Eidos Contemporary Jewelry
Like Europe’s finest jewelry designers: Niessing, Henrich-Denzel, Teno, Titan factory, Roland Humphrey and Canadian artist Karen Konzuk; Eidos Contemporary Jewelry is committed to the highest ethical jewelry practices. We sell Carl Dau and Steven Kretchmer tension rings, as well as our own jewelry by Gordon lawrie and Deborah. We now also sell Mondaine Swiss railway watches.
The jewelry we make uses recycled gold and ethically sourced stones. This is nothing new. We have been doing it for upward of 40 years.
Clean cut modern designs in platinum, stainless steel, titanium, palladium, rubber, white gold and yellow gold. These designers compliment our own design aesthetic and present to our customer a unique view and singular voice. This is a different gallery for individuals with a taste for the minimal. Our price go from the minimal to the moon! To view more images click on the image to go to the website.
Gordon Lawrie was trained at Sir John Cass College and the Royal College of Art in London: he obtained a MA in Metal arts from the University of Texas at El Paso and a MFA from New Mexico State University.

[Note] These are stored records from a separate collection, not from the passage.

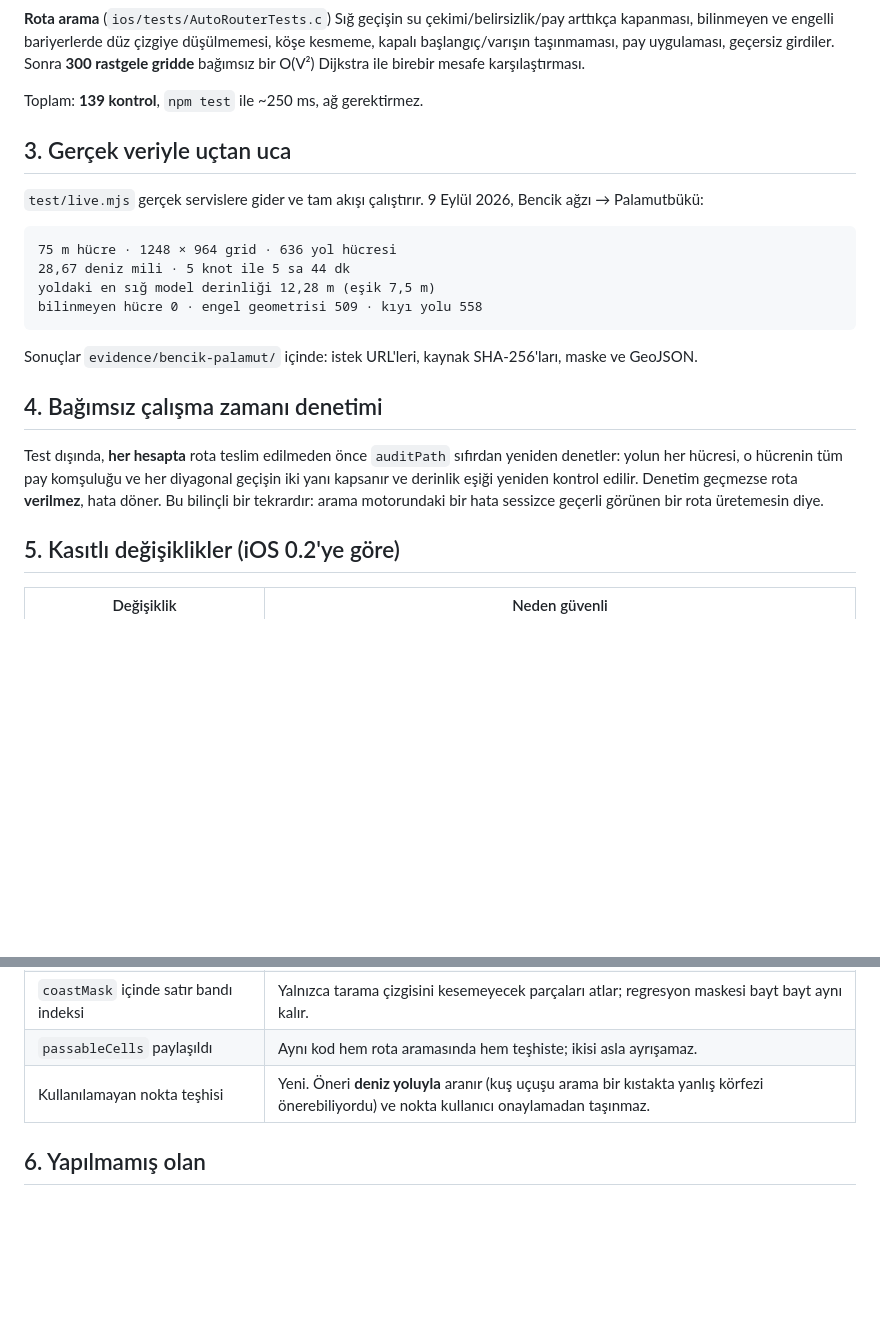
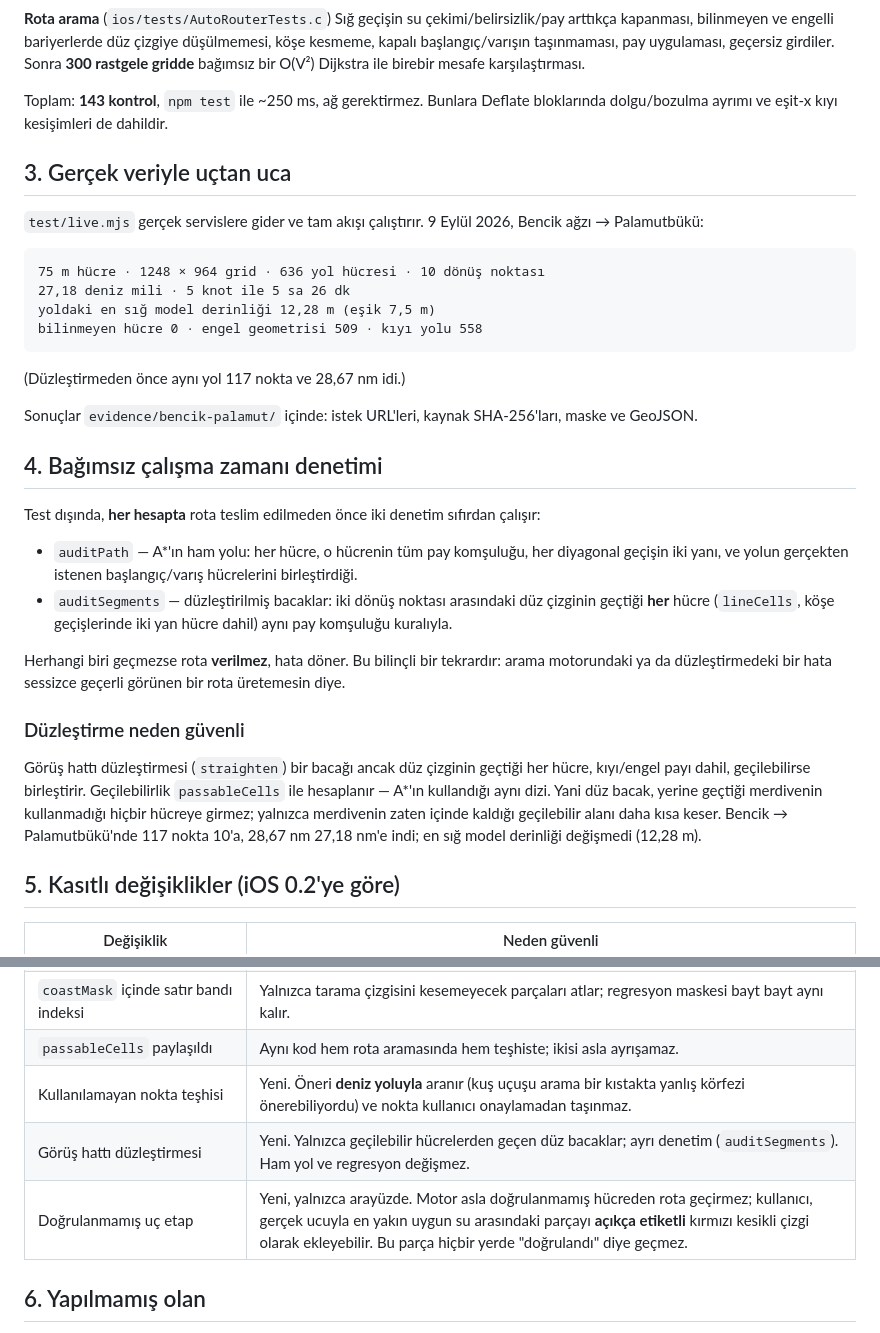
Before and after one commit to LoserFactotum/denizrota, a Markdown page: docs/DOGRULAMA.md, 2 parts joined by grey strips. GitHub-like rendering; blank space fills up the shorter version.

Commit message:
Dogrulama belgesi: duzlestirme, bacak denetimi, guncel sayilar
Co-Authored-By: Claude Fable 5.1 <noreply@anthropic.com>

````diff
--- a/docs/DOGRULAMA.md
+++ b/docs/DOGRULAMA.md
@@ -52,7 +52,8 @@ bariyerlerde düz çizgiye düşülmemesi, köşe kesmeme, kapalı başlangıç/
 taşınmaması, pay uygulaması, geçersiz girdiler. Sonra **300 rastgele gridde**
 bağımsız bir O(V²) Dijkstra ile birebir mesafe karşılaştırması.
 
-Toplam: **139 kontrol**, `npm test` ile ~250 ms, ağ gerektirmez.
+Toplam: **143 kontrol**, `npm test` ile ~250 ms, ağ gerektirmez. Bunlara Deflate
+bloklarında dolgu/bozulma ayrımı ve eşit-x kıyı kesişimleri de dahildir.
 
 ## 3. Gerçek veriyle uçtan uca
 
@@ -60,22 +61,42 @@ Toplam: **139 kontrol**, `npm test` ile ~250 ms, ağ gerektirmez.
 Bencik ağzı → Palamutbükü:
 
 ```
-75 m hücre · 1248 × 964 grid · 636 yol hücresi
-28,67 deniz mili · 5 knot ile 5 sa 44 dk
+75 m hücre · 1248 × 964 grid · 636 yol hücresi · 10 dönüş noktası
+27,18 deniz mili · 5 knot ile 5 sa 26 dk
 yoldaki en sığ model derinliği 12,28 m (eşik 7,5 m)
 bilinmeyen hücre 0 · engel geometrisi 509 · kıyı yolu 558
 ```
+
+(Düzleştirmeden önce aynı yol 117 nokta ve 28,67 nm idi.)
 
 Sonuçlar `evidence/bencik-palamut/` içinde: istek URL'leri, kaynak SHA-256'ları,
 maske ve GeoJSON.
 
 ## 4. Bağımsız çalışma zamanı denetimi
 
-Test dışında, **her hesapta** rota teslim edilmeden önce `auditPath` sıfırdan
-yeniden denetler: yolun her hücresi, o hücrenin tüm pay komşuluğu ve her
-diyagonal geçişin iki yanı kapsanır ve derinlik eşiği yeniden kontrol edilir.
-Denetim geçmezse rota **verilmez**, hata döner. Bu bilinçli bir tekrardır:
-arama motorundaki bir hata sessizce geçerli görünen bir rota üretemesin diye.
+Test dışında, **her hesapta** rota teslim edilmeden önce iki denetim sıfırdan
+çalışır:
+
+- `auditPath` — A*'ın ham yolu: her hücre, o hücrenin tüm pay komşuluğu, her
+  diyagonal geçişin iki yanı, ve yolun gerçekten istenen başlangıç/varış
+  hücrelerini birleştirdiği.
+- `auditSegments` — düzleştirilmiş bacaklar: iki dönüş noktası arasındaki düz
+  çizginin geçtiği **her** hücre (`lineCells`, köşe geçişlerinde iki yan hücre
+  dahil) aynı pay komşuluğu kuralıyla.
+
+Herhangi biri geçmezse rota **verilmez**, hata döner. Bu bilinçli bir tekrardır:
+arama motorundaki ya da düzleştirmedeki bir hata sessizce geçerli görünen bir
+rota üretemesin diye.
+
+### Düzleştirme neden güvenli
+
+Görüş hattı düzleştirmesi (`straighten`) bir bacağı ancak düz çizginin geçtiği
+her hücre, kıyı/engel payı dahil, geçilebilirse birleştirir. Geçilebilirlik
+`passableCells` ile hesaplanır — A*'ın kullandığı aynı dizi. Yani düz bacak,
+yerine geçtiği merdivenin kullanmadığı hiçbir hücreye girmez; yalnızca
+merdivenin zaten içinde kaldığı geçilebilir alanı daha kısa keser. Bencik →
+Palamutbükü'nde 117 nokta 10'a, 28,67 nm 27,18 nm'e indi; en sığ model
+derinliği değişmedi (12,28 m).
 
 ## 5. Kasıtlı değişiklikler (iOS 0.2'ye göre)
 
@@ -86,6 +107,8 @@ arama motorundaki bir hata sessizce geçerli görünen bir rota üretemesin diye
 | `coastMask` içinde satır bandı indeksi | Yalnızca tarama çizgisini kesemeyecek parçaları atlar; regresyon maskesi bayt bayt aynı kalır. |
 | `passableCells` paylaşıldı | Aynı kod hem rota aramasında hem teşhiste; ikisi asla ayrışamaz. |
 | Kullanılamayan nokta teşhisi | Yeni. Öneri **deniz yoluyla** aranır (kuş uçuşu arama bir kıstakta yanlış körfezi önerebiliyordu) ve nokta kullanıcı onaylamadan taşınmaz. |
+| Görüş hattı düzleştirmesi | Yeni. Yalnızca geçilebilir hücrelerden geçen düz bacaklar; ayrı denetim (`auditSegments`). Ham yol ve regresyon değişmez. |
+| Doğrulanmamış uç etap | Yeni, yalnızca arayüzde. Motor asla doğrulanmamış hücreden rota geçirmez; kullanıcı, gerçek ucuyla en yakın uygun su arasındaki parçayı **açıkça etiketli** kırmızı kesikli çizgi olarak ekleyebilir. Bu parça hiçbir yerde "doğrulandı" diye geçmez. |
 
 ## 6. Yapılmamış olan
 
````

His work has been widely exhibited in Europe and America and has been recently published in Metalsmith and Jewelry Moves.Among many awards are a scholarship from the Society of North American Goldsmiths for outstanding artistic ability and a first prize in the Diamonds Today Competition organized by De Beers.His work is in several important collections including the National Museum of Scotland and the Royal Mint.
Process is central to his work, which is fabricated and architectonic in form. The minimal lines of his work understate the complex interplay between its personal and universal references. He is very drawn to myth,history and symbolism,and many pieces have a conceptual element that references a personal experience. This narrative is not exclusive but draws on the universality of human feeling, engaging the viewer in a dialogue.
Deborah Alexander studied comparative religions at Victoria University in Wellington, New Zealand and jewelry making at West Dean College in Sussex, England.
She makes jewelry that expresses her interest in Indian, Hindu and Buddhist culture using silver and high karat gold . These pieces comment on and reference cultural belief systems which are beginning to be abandoned in that continent’s rush into modernity and western-ism. The multi-layered poetic world-view expressed in East Indian thought and ornamentation in everyday life fascinate her. She sensitively combines elaborate ornament with a moderistic simplicity of form holding these two apparent contradictions in balance.